- What is required -
Please copy out every line in the entries that includes the word "contentDescription".

- The data -
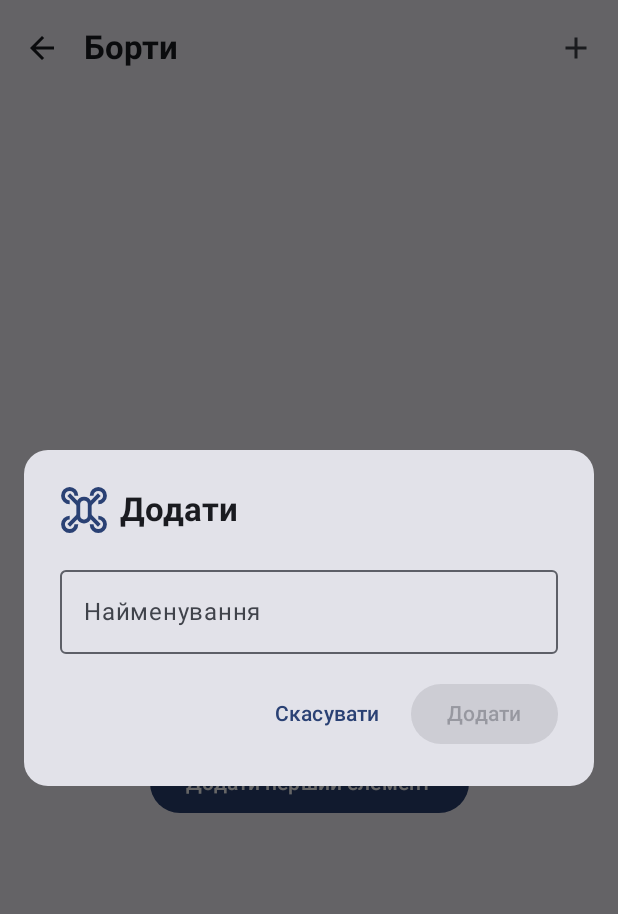
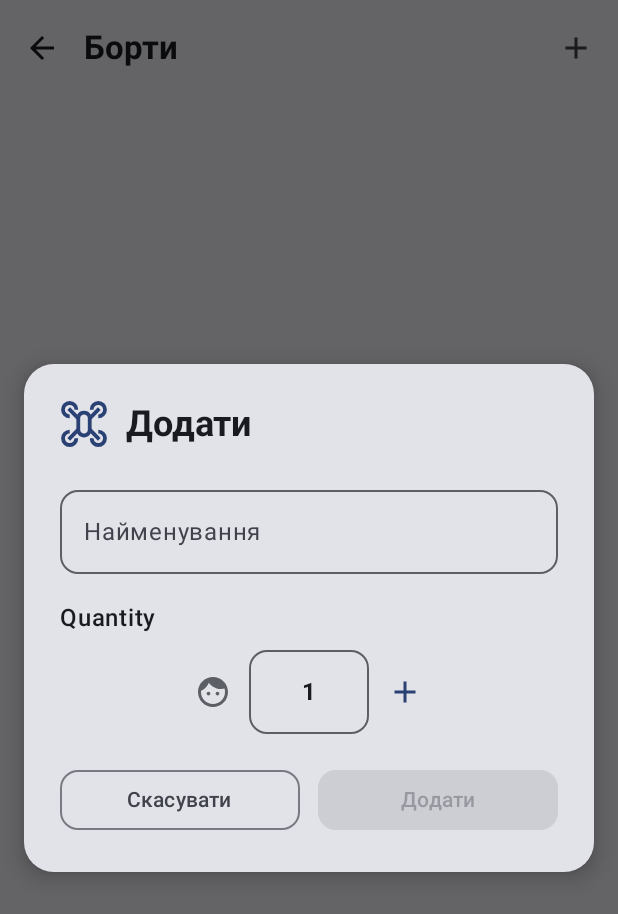
Before and after one commit to sargssss/companion159, an Android app built with Jetpack Compose: the composable InventoryScreen shown on its own in the app's theme, after a tap on "Додати", on a phone screen of 412 x 824 dp. Shown: the top 914 px of the screen. Run offline under Robolectric (Android 15) with nearby library versions, the phone set to English and light mode, and no system bars; our stand-ins replace Dagger/Hilt's generated code, Room's generated code; 1 statement that could not run was skipped.

Commit message:
update add, edit item dialog; add delete comfirm

```diff
--- a/app/src/main/java/com/lifelover/companion159/presentation/ui/inventory/AddItemDialog.kt
+++ /dev/null
@@ -1,88 +0,0 @@
-package com.lifelover.companion159.presentation.ui.inventory
-
-import androidx.compose.foundation.layout.*
-import androidx.compose.foundation.shape.RoundedCornerShape
-import androidx.compose.material3.*
-import androidx.compose.runtime.*
-import androidx.compose.ui.Alignment
-import androidx.compose.ui.Modifier
-import androidx.compose.ui.res.painterResource
-import androidx.compose.ui.res.stringResource
-import androidx.compose.ui.text.font.FontWeight
-import androidx.compose.ui.unit.dp
-import androidx.compose.ui.window.Dialog
-import com.lifelover.companion159.R
-import com.lifelover.companion159.data.local.entities.InventoryCategory
-import com.lifelover.companion159.data.local.entities.iconRes
-
-@Composable
-fun AddItemDialog(
-    inventoryType: InventoryCategory, // FIXED: was InventoryType
-    onDismiss: () -> Unit,
-    onAdd: (String) -> Unit
-) {
-    var itemName by remember { mutableStateOf("") }
-
-    Dialog(onDismissRequest = onDismiss) {
-        Card(
-            modifier = Modifier
-                .fillMaxWidth()
-                .padding(16.dp),
-            shape = RoundedCornerShape(16.dp)
-        ) {
-            Column(
-                modifier = Modifier.padding(24.dp),
-                verticalArrangement = Arrangement.spacedBy(16.dp)
-            ) {
-                Row(
-                    verticalAlignment = Alignment.CenterVertically,
-                    horizontalArrangement = Arrangement.spacedBy(8.dp)
-                ) {
-                    Icon(
-                        modifier = Modifier.size(32.dp),
-                        painter = painterResource(inventoryType.iconRes()),
-                        contentDescription = null,
-                        tint = MaterialTheme.colorScheme.primary
-                    )
-                    Text(
-                        text = stringResource(id = R.string.add),
-                        style = MaterialTheme.typography.titleLarge,
-                        fontWeight = FontWeight.Bold
-                    )
-                }
-
-                OutlinedTextField(
-                    value = itemName,
-                    onValueChange = { itemName = it },
-                    label = { Text(stringResource(id = R.string.naming)) },
-                    modifier = Modifier.fillMaxWidth(),
-                    singleLine = true,
-                    placeholder = { Text(stringResource(id = R.string.enter_title)) }
-                )
-
-                Row(
-                    modifier = Modifier.fillMaxWidth(),
-                    horizontalArrangement = Arrangement.End,
-                    verticalAlignment = Alignment.CenterVertically
-                ) {
-                    TextButton(onClick = onDismiss) {
-                        Text(stringResource(id = R.string.cancel))
-                    }
-
-                    Spacer(modifier = Modifier.width(8.dp))
-
-                    Button(
-                        onClick = {
-                            if (itemName.isNotBlank()) {
-                                onAdd(itemName.trim())
-                            }
-                        },
-                        enabled = itemName.isNotBlank()
-                    ) {
-                        Text(stringResource(id = R.string.add))
-                    }
-                }
-            }
-        }
-    }
-}
--- /dev/null
+++ b/app/src/main/java/com/lifelover/companion159/presentation/ui/inventory/InventoryItemDialog.kt
@@ -0,0 +1,201 @@
+package com.lifelover.companion159.presentation.ui.inventory
+
+
+import androidx.compose.foundation.layout.*
+import androidx.compose.foundation.shape.RoundedCornerShape
+import androidx.compose.foundation.text.KeyboardOptions
+import androidx.compose.material.icons.Icons
+import androidx.compose.material.icons.filled.Add
+import androidx.compose.material.icons.filled.Edit
+import androidx.compose.material.icons.filled.Face
+import androidx.compose.material3.*
+import androidx.compose.runtime.*
+import androidx.compose.ui.Alignment
+import androidx.compose.ui.Modifier
+import androidx.compose.ui.res.painterResource
+import androidx.compose.ui.res.stringResource
+import androidx.compose.ui.text.font.FontWeight
+import androidx.compose.ui.text.input.KeyboardType
+import androidx.compose.ui.text.style.TextAlign
+import androidx.compose.ui.unit.dp
+import androidx.compose.ui.window.Dialog
+import com.lifelover.companion159.R
+import com.lifelover.companion159.data.local.entities.InventoryCategory
+import com.lifelover.companion159.data.local.entities.iconRes
+import com.lifelover.companion159.domain.models.InventoryItem
+
+@Composable
+fun InventoryItemDialog(
+    inventoryType: InventoryCategory,
+    editingItem: InventoryItem? = null, // null for create, item for edit
+    onDismiss: () -> Unit,
+    onSave: (String, Int) -> Unit
+) {
+    // Determine if this is edit mode
+    val isEditMode = editingItem != null
+
+    // Initialize values based on mode
+    var itemName by remember { mutableStateOf(editingItem?.name ?: "") }
+    var quantity by remember { mutableIntStateOf(editingItem?.quantity ?: 1) }
+
+    Dialog(onDismissRequest = onDismiss) {
+        Card(
+            modifier = Modifier
+                .fillMaxWidth()
+                .padding(16.dp),
+            shape = RoundedCornerShape(20.dp),
+            elevation = CardDefaults.cardElevation(defaultElevation = 8.dp)
+        ) {
+            Column(
+                modifier = Modifier.padding(24.dp),
+                verticalArrangement = Arrangement.spacedBy(20.dp)
+            ) {
+                // Header with icon and title
+                Row(
+                    verticalAlignment = Alignment.CenterVertically,
+                    horizontalArrangement = Arrangement.spacedBy(12.dp)
+                ) {
+                    Icon(
+                        modifier = Modifier.size(32.dp),
+                        painter = painterResource(inventoryType.iconRes()),
+                        contentDescription = null,
+                        tint = MaterialTheme.colorScheme.primary
+                    )
+                    Text(
+                        text = if (isEditMode) "Edit Item" else stringResource(id = R.string.add),
+                        style = MaterialTheme.typography.headlineSmall,
+                        fontWeight = FontWeight.Bold
+                    )
+                }
+
+                // Name input field
+                OutlinedTextField(
+                    value = itemName,
+                    onValueChange = { itemName = it },
+                    label = { Text(stringResource(id = R.string.naming)) },
+                    modifier = Modifier.fillMaxWidth(),
+                    singleLine = true,
+                    placeholder = { Text(stringResource(id = R.string.enter_title)) },
+                    shape = RoundedCornerShape(12.dp)
+                )
+
+                // Quantity section
+                Column(
+                    verticalArrangement = Arrangement.spacedBy(12.dp)
+                ) {
+                    Text(
+                        text = "Quantity",
+                        style = MaterialTheme.typography.bodyLarge,
+                        fontWeight = FontWeight.Medium
+                    )
+
+                    Row(
+                        modifier = Modifier.fillMaxWidth(),
+                        horizontalArrangement = Arrangement.Center,
+                        verticalAlignment = Alignment.CenterVertically
+                    ) {
+                        // Decrease button
+                        IconButton(
+                            onClick = { if (quantity > 1) quantity-- },
+                            enabled = quantity > 1
+                        ) {
+                            Icon(
+                                imageVector = Icons.Default.Face,
+                                contentDescription = "Decrease quantity",
+                                tint = if (quantity > 1) MaterialTheme.colorScheme.primary
+                                else MaterialTheme.colorScheme.outline
+                            )
+                        }
+
+                        // Quantity display/input
+                        OutlinedTextField(
+                            value = quantity.toString(),
+                            onValueChange = { value ->
+                                value.toIntOrNull()?.let { newQuantity ->
+                                    if (newQuantity >= 1) {
+                                        quantity = newQuantity
+                                    }
+                                }
+                            },
+                            modifier = Modifier.width(80.dp),
+                            singleLine = true,
+                            textStyle = MaterialTheme.typography.bodyLarge.copy(
+                                fontWeight = FontWeight.Bold,
+                                textAlign = TextAlign.Center
+                            ),
+                            keyboardOptions = KeyboardOptions(keyboardType = KeyboardType.Number),
+                            shape = RoundedCornerShape(12.dp)
+                        )
+
+                        // Increase button
+                        IconButton(
+                            onClick = { quantity++ }
+                        ) {
+                            Icon(
+                                imageVector = Icons.Default.Add,
+                                contentDescription = "Increase quantity",
+                                tint = MaterialTheme.colorScheme.primary
+                            )
+                        }
+                    }
+                }
+
+                // Action buttons
+                Row(
+                    modifier = Modifier.fillMaxWidth(),
+                    horizontalArrangement = Arrangement.spacedBy(12.dp)
+                ) {
+                    OutlinedButton(
+                        onClick = onDismiss,
+                        modifier = Modifier.weight(1f),
+                        shape = RoundedCornerShape(12.dp)
+                    ) {
+                        Text(stringResource(id = R.string.cancel))
+                    }
+
+                    Button(
+                        onClick = {
+                            if (itemName.isNotBlank()) {
+                                onSave(itemName.trim(), quantity)
+                            }
+                        },
+                        enabled = itemName.isNotBlank(),
+                        modifier = Modifier.weight(1f),
+                        shape = RoundedCornerShape(12.dp)
+                    ) {
+                        Text(if (isEditMode) "Save" else stringResource(id = R.string.add))
+                    }
+                }
+            }
+        }
+    }
+}
+
+// Helper composables for backward compatibility
+@Composable
+fun AddItemDialog(
+    inventoryType: InventoryCategory,
+    onDismiss: () -> Unit,
+    onAdd: (String, Int) -> Unit
+) {
+    InventoryItemDialog(
+        inventoryType = inventoryType,
+        editingItem = null, // null means create mode
+        onDismiss = onDismiss,
+        onSave = onAdd
+    )
+}
+
+@Composable
+fun EditItemDialog(
+    item: InventoryItem,
+    onDismiss: () -> Unit,
+    onUpdate: (String, Int) -> Unit
+) {
+    InventoryItemDialog(
+        inventoryType = item.category,
+        editingItem = item, // pass item for edit mode
+        onDismiss = onDismiss,
+        onSave = onUpdate
+    )
+}
--- a/app/src/main/java/com/lifelover/companion159/presentation/ui/inventory/InventoryScreen.kt
+++ b/app/src/main/java/com/lifelover/companion159/presentation/ui/inventory/InventoryScreen.kt
@@ -20,6 +20,7 @@ import com.lifelover.companion159.R
 import com.lifelover.companion159.data.local.entities.InventoryCategory
 import com.lifelover.companion159.data.local.entities.iconRes
 import com.lifelover.companion159.data.local.entities.titleRes
+import com.lifelover.companion159.domain.models.InventoryItem
 import com.lifelover.companion159.presentation.viewmodels.InventoryViewModel
 
 @OptIn(ExperimentalMaterial3Api::class)
@@ -31,6 +32,7 @@ fun InventoryScreen(
 ) {
     val state by viewModel.state.collectAsState()
     var showAddDialog by remember { mutableStateOf(false) }
+    var itemToDelete by remember { mutableStateOf<InventoryItem?>(null) }
 
     // Load items when screen opens
     LaunchedEffect(inventoryCategory) {
@@ -48,6 +50,17 @@ fun InventoryScreen(
         LaunchedEffect(error) {
             viewModel.clearError()
         }
+    }
+
+    itemToDelete?.let { item ->
+        DeleteConfirmationDialog(
+            item = item,
+            onDismiss = { itemToDelete = null },
+            onConfirm = {
+                viewModel.deleteItemById(item.id)
+                itemToDelete = null
+            }
+        )
     }
 
     Column(modifier = Modifier.fillMaxSize()) {
@@ -100,7 +113,7 @@ fun InventoryScreen(
                 LazyColumn(
                     modifier = Modifier.fillMaxSize(),
                     contentPadding = PaddingValues(16.dp),
-                    verticalArrangement = Arrangement.spacedBy(8.dp)
+                    verticalArrangement = Arrangement.spacedBy(12.dp)
                 ) {
                     items(state.items, key = { it.id }) { item ->
                         InventoryItemCard(
@@ -108,9 +121,10 @@ fun InventoryScreen(
                             onQuantityChange = { newQuantity ->
                                 viewModel.updateQuantity(item, newQuantity)
                             },
-                            onDelete = {
+                            onDelete = { itemToDelete = item },
+                            /*onDelete = {
                                 viewModel.deleteItemById(item.id)
-                            },
+                            },*/
                             onEdit = {
                                 viewModel.startEditingItem(item)
                             },
@@ -122,24 +136,26 @@ fun InventoryScreen(
         }
     }
 
-    // Add item dialog
+    // Universal dialog for both add and edit
     if (showAddDialog) {
-        AddItemDialog(
+        InventoryItemDialog(
             inventoryType = inventoryCategory,
+            editingItem = null, // null for create mode
             onDismiss = { showAddDialog = false },
-            onAdd = { name ->
-                viewModel.addNewItem(name, inventoryCategory)
+            onSave = { name: String, quantity: Int ->
+                viewModel.addNewItem(name, quantity, inventoryCategory)
                 showAddDialog = false
             }
         )
     }
 
-    // Edit item dialog
+    // Edit item dialog using the same universal dialog
     state.editingItem?.let { item ->
-        EditItemDialog(
-            item = item,
+        InventoryItemDialog(
+            inventoryType = inventoryCategory,
+            editingItem = item, // pass item for edit mode
             onDismiss = { viewModel.stopEditingItem() },
-            onUpdate = { newName, newQuantity ->
+            onSave = { newName: String, newQuantity: Int ->
                 viewModel.updateFullItem(item, newName, newQuantity)
             }
         )
@@ -157,27 +173,41 @@ private fun EmptyState(
     ) {
         Column(
             horizontalAlignment = Alignment.CenterHorizontally,
-            verticalArrangement = Arrangement.spacedBy(16.dp)
+            verticalArrangement = Arrangement.spacedBy(20.dp),
+            modifier = Modifier.padding(48.dp)
         ) {
             Icon(
                 painter = painterResource(category.iconRes()),
                 contentDescription = null,
-                modifier = Modifier.size(64.dp),
-                tint = MaterialTheme.colorScheme.onSurfaceVariant
+                modifier = Modifier.size(80.dp),
+                tint = MaterialTheme.colorScheme.onSurfaceVariant.copy(alpha = 0.6f)
             )
+
             Text(
                 text = stringResource(id = R.string.empty_list),
-                style = MaterialTheme.typography.titleMedium,
-                color = MaterialTheme.colorScheme.onSurfaceVariant
+                style = MaterialTheme.typography.headlineSmall,
+                color = MaterialTheme.colorScheme.onSurfaceVariant,
+                fontWeight = FontWeight.Medium
             )
+
             Text(
                 text = stringResource(id = R.string.push_plus_to_add),
-                style = MaterialTheme.typography.bodyMedium,
+                style = MaterialTheme.typography.bodyLarge,
                 color = MaterialTheme.colorScheme.onSurfaceVariant,
                 textAlign = TextAlign.Center
             )
-            Button(onClick = onAddClick) {
-                Text("Додати перший елемент")
+
+            Button(
+                onClick = onAddClick,
+                modifier = Modifier.padding(top = 8.dp)
+            ) {
+                Icon(
+                    imageVector = Icons.Default.Add,
+                    contentDescription = null,
+                    modifier = Modifier.size(18.dp)
+                )
+                Spacer(modifier = Modifier.width(8.dp))
+                Text("Add first item")
             }
         }
     }
--- a/app/src/main/java/com/lifelover/companion159/presentation/viewmodels/InventoryViewModel.kt
+++ b/app/src/main/java/com/lifelover/companion159/presentation/viewmodels/InventoryViewModel.kt
@@ -76,7 +76,7 @@ class InventoryViewModel @Inject constructor(
         }
     }
 
-    fun addNewItem(name: String, category: InventoryCategory) {
+    fun addNewItem(name: String, quantity: Int, category: InventoryCategory) {
         if (name.isBlank()) return
 
         viewModelScope.launch {
@@ -84,7 +84,7 @@ class InventoryViewModel @Inject constructor(
                 val item = InventoryItem(
                     name = name.trim(),
                     category = category,
-                    quantity = 1
+                    quantity = quantity
                 )
                 addItem(item)
                 Log.d(TAG, "Added new item: $name")
```
Also changed, not shown: app/src/main/java/com/lifelover/companion159/presentation/ui/inventory/DeleteConfirmationDialog.kt (added, +88 -0 lines), app/src/main/java/com/lifelover/companion159/presentation/ui/inventory/EditItemDialog.kt (deleted, +0 -109 lines).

- Written response -
-                        contentDescription = null,
+                        contentDescription = null,
+                                contentDescription = "Decrease quantity",
+                                contentDescription = "Increase quantity",
                 contentDescription = null,
+                    contentDescription = null,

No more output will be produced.